Other news in brief
A round up of other news this week.
A round up of other news this week.
Chancellor sets out growth plan and confirms new Investment Zones will go ahead
On 27 January 2023, the Chancellor, Jeremy Hunt, delivered a speech on the Government’s plans for growth. Whilst the speech didn’t include any specific fiscal announcements (these will “have to wait for Budgets and Autumn Statements in the years ahead”) the Chancellor set out his vision for the UK tax system. He stated “our ambition should be to have nothing less than the most competitive tax regime of any major country.” Key to this vision is the need for lower taxes as “high taxes directly affect the incentives which determine decisions by entrepreneurs, investors or larger companies about whether to pursue their ambitions in Britain”. However, the Chancellor was clear that in the short term, the Government will not cut taxes as its immediate priority is to “provide economic and financial stability. So the best tax cut right now is a cut in inflation.” Additionally, the Chancellor confirmed plans for new Investment Zones “supporting each one of our growth industries, and each one focused in high potential but underperforming areas… They will be focused on our research strengths… with advantageous fiscal treatment to attract new investment”. He also confirmed that the Government “will shortly start a process to identify exactly where they will go”.
HMRC reminder letters on the Certificate of Tax Deposit scheme ending on 23 November 2023
It is understood that HMRC have been issuing letters as a reminder to taxpayers to use any remaining Certificates of Tax Deposit (CTDs) before the scheme ends on 23 November 2023. Through the CTD scheme, taxpayers could deposit funds with HMRC and earn daily interest and then use those funds later to pay certain tax liabilities. However, since 23 November 2017, it has no longer been possible to purchase new CTDs through the scheme. Existing certificates will continue to be honoured until 23 November 2023 but after that date refunds should be requested promptly from HMRC for any certificates remaining.
HMRC late payment interest rates to be revised after Bank of England increases base rate
On 2 February 2023, the Bank of England Monetary Policy Committee voted to increase the Bank of England base rate to 4 percent from 3.5 percent. As a result, HMRC interest rates for late and early payments will increase. HMRC’s late payment interest rate for most taxes is set at the Bank of England base rate plus 2.5 percent so their late payment interest rate will increase from 6 percent to 6.5 percent. Interest charged on underpaid quarterly corporation tax instalment payments is calculated as base rate plus 1 percent so this will increase to 5 percent.

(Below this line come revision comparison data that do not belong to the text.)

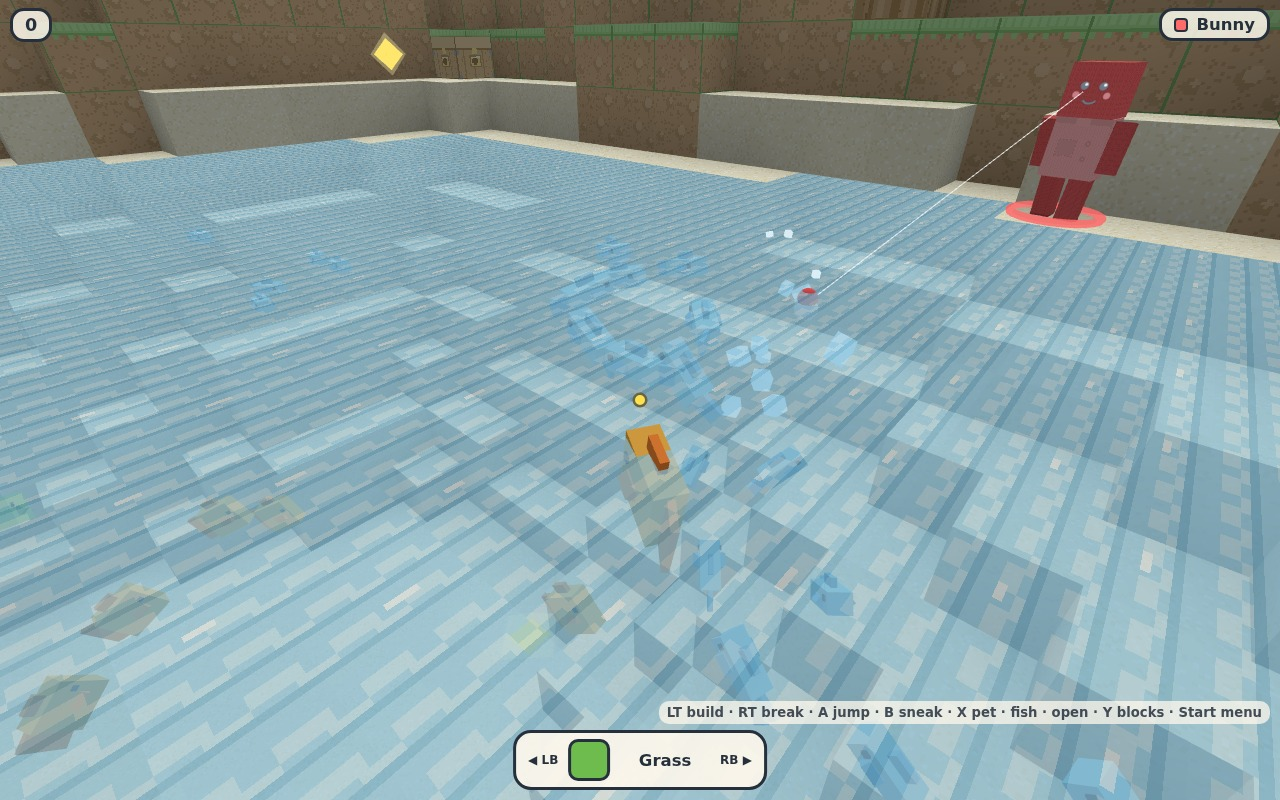
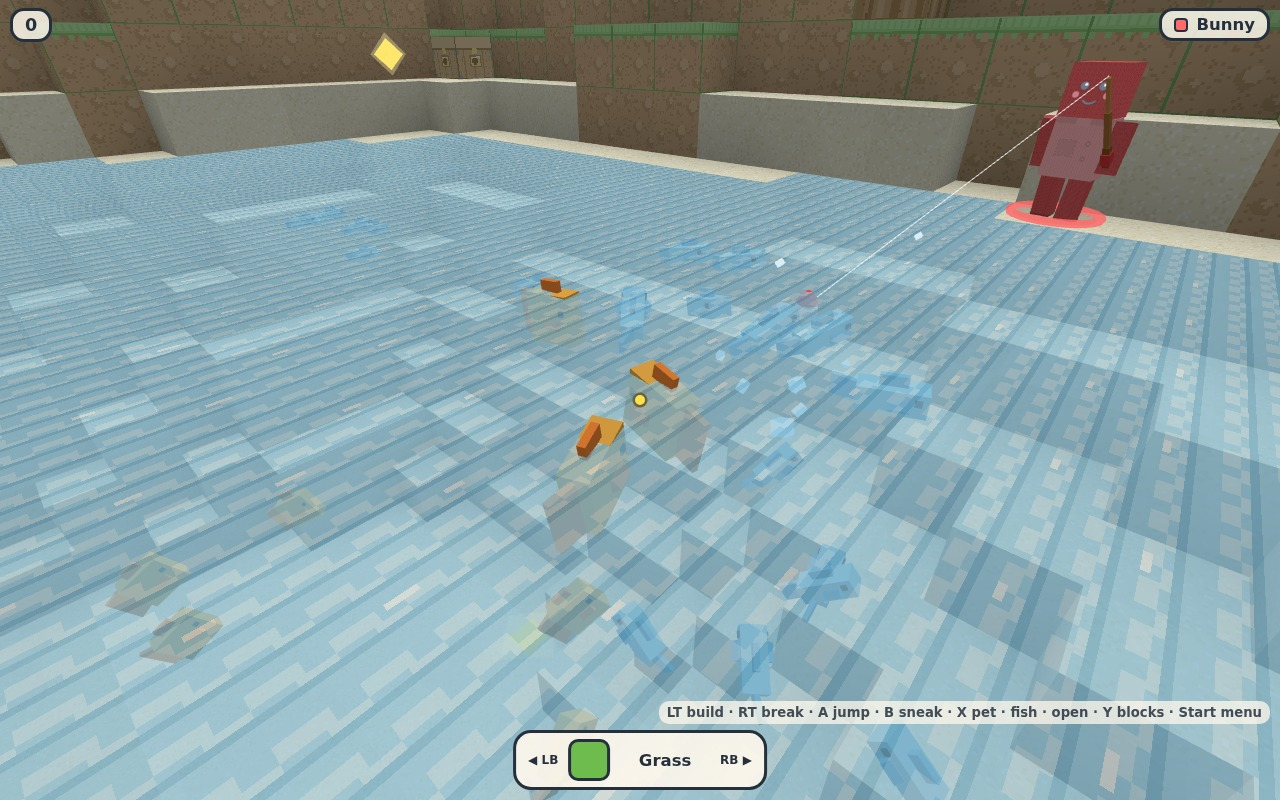
feat: fishing rods — the line hangs from the rod tip, not the eyes
Each line gets a little blocky rod: one parented to the avatar's right
arm (swings with the walk, re-follows the arm after a costume swap),
and one held low-right of the camera for first-person, on its own
three.js layer so only the owner's camera draws it. tipWorld() is the
single source of truth for the line start (cast arc, geometry,
reel-away distance). Re-shoot the PR screenshot with the rod in hand.

diff --git a/src/core/fishing.ts b/src/core/fishing.ts
@@ -21,7 +21,51 @@ export interface Angler {
   pos: THREE.Vector3;
   yaw: number;
   headHeight: number;
+  /** the angler's own camera — the first-person rod rides it */
+  camera: THREE.Camera;
+  firstPerson: boolean;
+  /** the avatar's right arm; the rod is parented so it swings with the arm */
+  rightArm: THREE.Object3D | null;
 }
+
+/** three.js layer for the first-person rod: only the owner's camera enables it */
+export const ROD_LAYER = 7;
+
+/** a little blocky rod: tapered sections and a red grip wrap, matching the bobber */
+function buildRod(): { group: THREE.Group; tip: THREE.Object3D } {
+  const group = new THREE.Group();
+  const seg = (w: number, len: number, y: number, color: number): void => {
+    const m = new THREE.Mesh(
+      new THREE.BoxGeometry(w, len, w),
+      new THREE.MeshLambertMaterial({ color }),
+    );
+    m.position.y = y;
+    group.add(m);
+  };
+  seg(0.06, 0.24, 0.12, 0x8a5a2b);
+  seg(0.048, 0.4, 0.44, 0xa4713c);
+  seg(0.032, 0.36, 0.82, 0xc08a50);
+  const grip = new THREE.Mesh(
+    new THREE.BoxGeometry(0.085, 0.13, 0.085),
+    new THREE.MeshLambertMaterial({ color: 0xd23f3f }),
+  );
+  grip.position.y = 0.1;
+  group.add(grip);
+  const tip = new THREE.Object3D();
+  tip.position.y = 1.02;
+  group.add(tip);
+  return { group, tip };
+}
+
+const disposeGeos = (root: THREE.Object3D): void => {
+  root.traverse((o) => {
+    if (o instanceof THREE.Mesh) o.geometry.dispose();
+  });
+};
+
+const TIP_TMP = new THREE.Vector3();
+const ROD_CAM_POS = new THREE.Vector3(0.34, -0.42, -0.8); // low right of the screen
+const ROD_CAM_TILT = new THREE.Quaternion().setFromEuler(new THREE.Euler(-1.15, 0, 0.15));
 
 export interface ReelOutcome {
   /** true when the bobber was mid-bite: a fish is coming in */
@@ -43,6 +87,12 @@ interface FishingLine {
   cell: { x: number; y: number; z: number }; // the water cell it sits in
   group: THREE.Group; // the bobber: red on white, like a proper bobber
   line: THREE.Line;
+  /** the rod in the kid's hand (hidden in first person, where the camera rod takes over) */
+  rod: THREE.Group | null;
+  rodTip: THREE.Object3D | null;
+  /** the rod held up to the angler's own camera, on its own three.js layer */
+  camRod: THREE.Group | null;
+  camRodTip: THREE.Object3D | null;
 }
 
 const FLIGHT_SECONDS = 0.5; // the cast's little arc
@@ -68,9 +118,32 @@ export class FishingManager {
   }
 
   /** throw a line into the water block (x,y,z); the bobber lands on its top */
-  cast(id: number, hand: THREE.Vector3, x: number, y: number, z: number): void {
+  cast(id: number, angler: Angler, x: number, y: number, z: number): void {
     if (this.lines.has(id)) return;
     const target = new THREE.Vector3(x + 0.5, y + 1.05, z + 0.5);
+    // the rod: one in the hand for other cameras, one in front of the
+    // angler's own camera when the body is hidden (first person)
+    let rod: THREE.Group | null = null;
+    let rodTip: THREE.Object3D | null = null;
+    if (angler.rightArm) {
+      const r = buildRod();
+      r.group.position.set(0, -0.42, 0.06); // the hand end of the arm limb
+      r.group.rotation.x = 0.72; // up and forward (the avatar's front is +Z)
+      r.group.rotation.z = 0.12;
+      angler.rightArm.add(r.group);
+      rod = r.group;
+      rodTip = r.tip;
+    }
+    const cr = buildRod();
+    cr.group.traverse((o) => o.layers.set(ROD_LAYER));
+    this.scene.add(cr.group);
+    // where the bobber leaves the hand: the rod tip in world space
+    const start = new THREE.Vector3();
+    if (rodTip && !angler.firstPerson) {
+      rodTip.getWorldPosition(start);
+    } else {
+      start.copy(angler.camera.localToWorld(ROD_CAM_POS.clone()));
+    }
     const group = new THREE.Group();
     const white = new THREE.Mesh(
       new THREE.SphereGeometry(0.1, 10, 8),
@@ -82,8 +155,8 @@ export class FishingManager {
     );
     red.position.y = 0.09;
     group.add(white, red);
-    group.position.copy(hand);
-    const lineGeo = new THREE.BufferGeometry().setFromPoints([hand.clone(), hand.clone()]);
+    group.position.copy(start);
+    const lineGeo = new THREE.BufferGeometry().setFromPoints([start.clone(), start.clone()]);
     const line = new THREE.Line(lineGeo, new THREE.LineBasicMaterial({ color: 0xf2f6fa, transparent: true, opacity: 0.85, depthWrite: false }));
     line.renderOrder = 8;
     line.frustumCulled = false;
@@ -93,15 +166,40 @@ export class FishingManager {
       phase: 'flying',
       t: 0,
       waitT: 0,
-      pos: hand.clone(),
-      start: hand.clone(),
+      pos: start.clone(),
+      start: start.clone(),
       target,
       surfaceY: target.y - 0.05,
       cell: { x, y, z },
       group,
       line,
+      rod,
+      rodTip,
+      camRod: cr.group,
+      camRodTip: cr.tip,
     });
     this.audio.castLine();
+  }
+
+  /** where the line hangs from right now: the active rod's tip, world space */
+  private tipWorld(l: FishingLine, angler: Angler): THREE.Vector3 {
+    if (angler.firstPerson) {
+      if (l.camRod && l.camRodTip) {
+        l.camRod.position.copy(angler.camera.localToWorld(TIP_TMP.copy(ROD_CAM_POS)));
+        l.camRod.quaternion.copy(angler.camera.quaternion).multiply(ROD_CAM_TILT);
+        return l.camRodTip.getWorldPosition(new THREE.Vector3());
+      }
+    } else if (l.rod && l.rodTip) {
+      // a costume swap rebuilds the avatar: follow the arm it lives on
+      if (angler.rightArm && l.rod.parent !== angler.rightArm) angler.rightArm.add(l.rod);
+      return l.rodTip.getWorldPosition(new THREE.Vector3());
+    }
+    // no avatar (shouldn't happen): the old waist-high hand
+    return new THREE.Vector3(
+      angler.pos.x + Math.sin(angler.yaw) * 0.5,
+      angler.pos.y + angler.headHeight * 0.72,
+      angler.pos.z + Math.cos(angler.yaw) * 0.5,
+    );
   }
 
   update(dt: number, anglers: readonly Angler[]): void {
@@ -112,11 +210,8 @@ export class FishingManager {
         this.remove(l); // their controller fell asleep mid-cast: tidy up
         continue;
       }
-      const hand = new THREE.Vector3(
-        angler.pos.x + Math.sin(angler.yaw) * 0.5,
-        angler.pos.y + angler.headHeight - 0.15,
-        angler.pos.z + Math.cos(angler.yaw) * 0.5,
-      );
+      const hand = this.tipWorld(l, angler);
+      if (l.camRod) l.camRod.visible = angler.firstPerson;
       l.t += dt;
 
       if (l.phase === 'flying') {
@@ -201,6 +296,14 @@ export class FishingManager {
   private remove(l: FishingLine): void {
     this.lines.delete(l.id);
     this.scene.remove(l.group, l.line);
+    if (l.rod) {
+      l.rod.removeFromParent(); // lives on the avatar's arm, not the scene
+      disposeGeos(l.rod);
+    }
+    if (l.camRod) {
+      this.scene.remove(l.camRod);
+      disposeGeos(l.camRod);
+    }
     l.group.traverse((o) => {
       if (o instanceof THREE.Mesh) o.geometry.dispose();
     });

diff --git a/src/game.ts b/src/game.ts
@@ -15,7 +15,7 @@ import {
 import { StarField } from './core/collectibles';
 import { BlastInfo, DynamiteManager } from './core/dynamite';
 import { FISH_DEFS, FishWorld, pickFishKind } from './core/fish';
-import { FishingManager } from './core/fishing';
+import { Angler, FishingManager, ROD_LAYER } from './core/fishing';
 import { ParticleSystem } from './core/particles';
 import { SandGravity } from './core/sand';
 import { WaterFlow } from './core/water';
@@ -1036,13 +1036,7 @@ export class Game {
         // generous crosshair already found that water within reach).
         const water = lp.target;
         if (water && isWaterId(water.block)) {
-          const e = lp.entity;
-          const hand = new THREE.Vector3(
-            e.pos.x + Math.sin(e.yaw) * 0.5,
-            e.pos.y + e.headHeight - 0.15,
-            e.pos.z + Math.cos(e.yaw) * 0.5,
-          );
-          this.fishing.cast(e.id, hand, water.x, water.y, water.z);
+          this.fishing.cast(lp.entity.id, this.angler(lp), water.x, water.y, water.z);
           return;
         }
         this.animals.petNearest(lp.entity.pos.x, lp.entity.pos.y + 0.8, lp.entity.pos.z, 2.4);
@@ -1386,6 +1380,20 @@ export class Game {
    * entirely, ring and shadow included. Ring + shadow stay on layer 0, so
    * everyone always finds themselves on the map.
    */
+  /** what FishingManager needs to know about one local player this frame */
+  private angler(p: LocalPlayer): Angler {
+    const e = p.entity;
+    return {
+      id: e.id,
+      pos: e.pos,
+      yaw: e.yaw,
+      headHeight: e.headHeight,
+      camera: p.camera,
+      firstPerson: p.firstPerson,
+      rightArm: e.avatar.rightArm,
+    };
+  }
+
   private applyAvatarLayers(cameras: THREE.Camera[]): void {
     const players = this.players;
     for (let i = 0; i < players.length; i++) {
@@ -1397,6 +1405,10 @@ export class Game {
     }
     for (let i = 0; i < players.length; i++) {
       if (!players[i].showOwnBody) players[i].camera.layers.disable(1 + i);
+      // first-person fishing: only the owner's own camera draws the held rod
+      if (players[i].firstPerson && this.fishing.active(players[i].entity.id)) {
+        players[i].camera.layers.enable(ROD_LAYER);
+      }
     }
   }
 
@@ -1412,7 +1424,7 @@ export class Game {
     if (!this.frozen) {
       this.animals.update(dt);
       this.fish.update(dt, this.players.map((p) => p.entity));
-      if (this.fishing.lines.size > 0) this.fishing.update(dt, this.players.map((p) => p.entity));
+      if (this.fishing.lines.size > 0) this.fishing.update(dt, this.players.map((p) => this.angler(p)));
       this.starField.update(this.time);
       this.dynamite.update(dt);
       this.sand.update(dt);

diff --git a/AGENTS.md b/AGENTS.md
@@ -244,6 +244,14 @@ event. Renaming a storage key orphans the family's existing saves.
   `fish:cast/plip/bite/reel/escape/caught:<kind>` into `AudioKit.recent`. The
   fishing e2e digs the swimming test's below-grade pond recipe (banks wall the
   water in, no caisson needed since the surface stays under the meadow).
+  The line hangs from a **rod**, never the eyes: `buildRod()` makes a blocky
+  tapered rod per line — one parented to `avatar.rightArm` (swings with the
+  walk, follows the arm after a `cycleModel` costume swap), and one held low
+  right of the angler's own camera when `firstPerson` (layer `ROD_LAYER` 7:
+  `applyAvatarLayers` enables it per camera, so only its owner sees it).
+  `tipWorld(l, angler)` is the single source of truth for the line's start —
+  the active rod tip's world position — used for cast start, geometry and the
+  reel-away distance; the no-avatar fallback is a waist-high hand.
 - Treasure chests: the loot roll is `core/treasure.ts` (weights + messages),
   the effects live in `Game.grantTreasure` (no inventory, so prizes happen to
   the world: star counters, `starField.spawnAt` stars, `playerEntity.zoomTime`

diff --git a/README.md b/README.md
@@ -48,10 +48,11 @@ keyboard) to open the world chooser:
 ## Fishing 🎣
 
 Any lake, pond or flooded sandpit will do: stand on the shore, **aim at the
-water** and press the pet button (**X / ☐**, or **E** on the keyboard) — a
-bobber arcs out and plops onto the surface. A moment later something bites:
-the bobber dives and plops, so press the pet button *again*. Too early and
-the hook comes up empty; too late and the fish gets away.
+water** and press the pet button (**X / ☐**, or **E** on the keyboard) — your
+kid swings a little rod and a bobber arcs out and plops onto the surface. A
+moment later something bites: the bobber dives and plops, so press the pet
+button *again*. Too early and the hook comes up empty; too late and the fish
+gets away.
 
 - What bites mostly lives where you are fishing. **Minnows and sunfish
   travel in schools** that drift through the water together; puffers and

These changes will come into effect on 13 February 2023 for quarterly instalment payments and 21 February 2023 for non-quarterly instalment payments. HMRC will also increase their repayment interest rate for most taxes to 3 percent, as it is set at Bank Rate minus 1 percent, with a 0.5 percent lower limit. For interest paid on overpaid quarterly instalment payments and on early payments of corporation tax not due by instalments the rate will be 3.75 percent.
KPMG comments on Bank of England money and credit data
Karim Haji, EMA and UK Head of Financial Services at KPMG in the UK, comments on the recently published Money and Credit data from The Bank of England, stating “with high consumer spending over the Christmas period came another increase in borrowing. We can expect to see the knock-on impact of that on the economy in the next two months, with a slowdown in consumer spending”.